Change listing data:
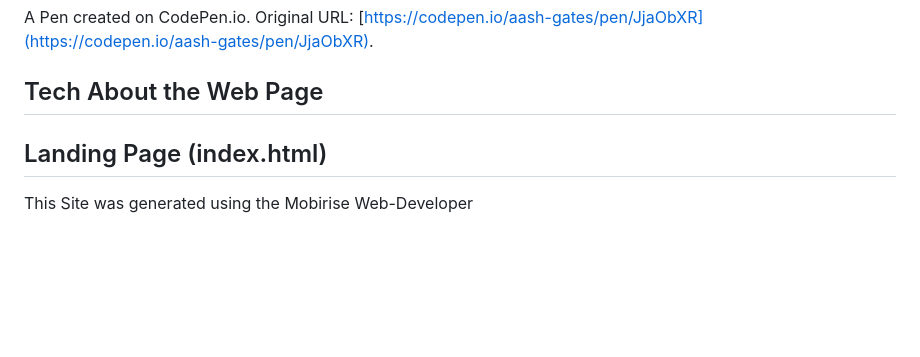
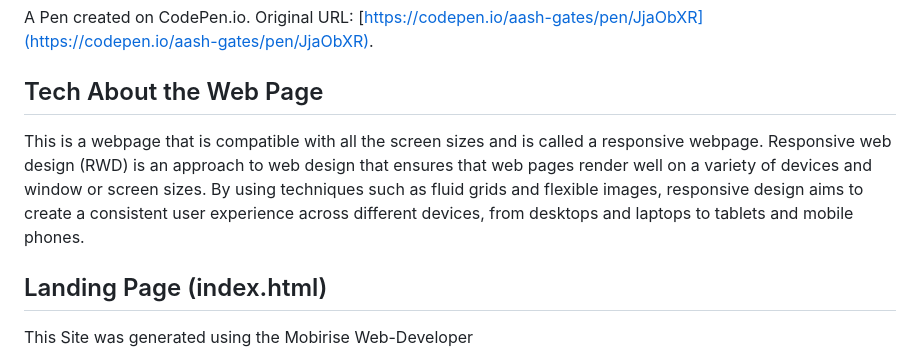
Before and after one commit to aash-gates/-aash-gates-Cloud-Mail-Deployment-Albertsons, a Markdown page: README.md, the part around the change. Drawn GitHub-style; blank space fills up the shorter version.

```diff
--- a/README.md
+++ b/README.md
@@ -4,6 +4,7 @@ A Pen created on CodePen.io. Original URL: [https://codepen.io/aash-gates/pen/Jj
 
 ## Tech About the Web Page
 
+This is a webpage that is compatible with all the screen sizes and is called a responsive webpage. Responsive web design (RWD) is an approach to web design that ensures that web pages render well on a variety of devices and window or screen sizes. By using techniques such as fluid grids and flexible images, responsive design aims to create a consistent user experience across different devices, from desktops and laptops to tablets and mobile phones.
 ## Landing Page (index.html)
 
 This Site was generated using the Mobirise Web-Developer
```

WHAT THE TASK ASKS: Copy out every line from the records that has the word "README".

TASK RESULT:
Before and after one commit to aash-gates/-aash-gates-Cloud-Mail-Deployment-Albertsons, a Markdown page: README.md, the part around the change. Drawn GitHub-style; blank space fills up the shorter version.
--- a/README.md
+++ b/README.md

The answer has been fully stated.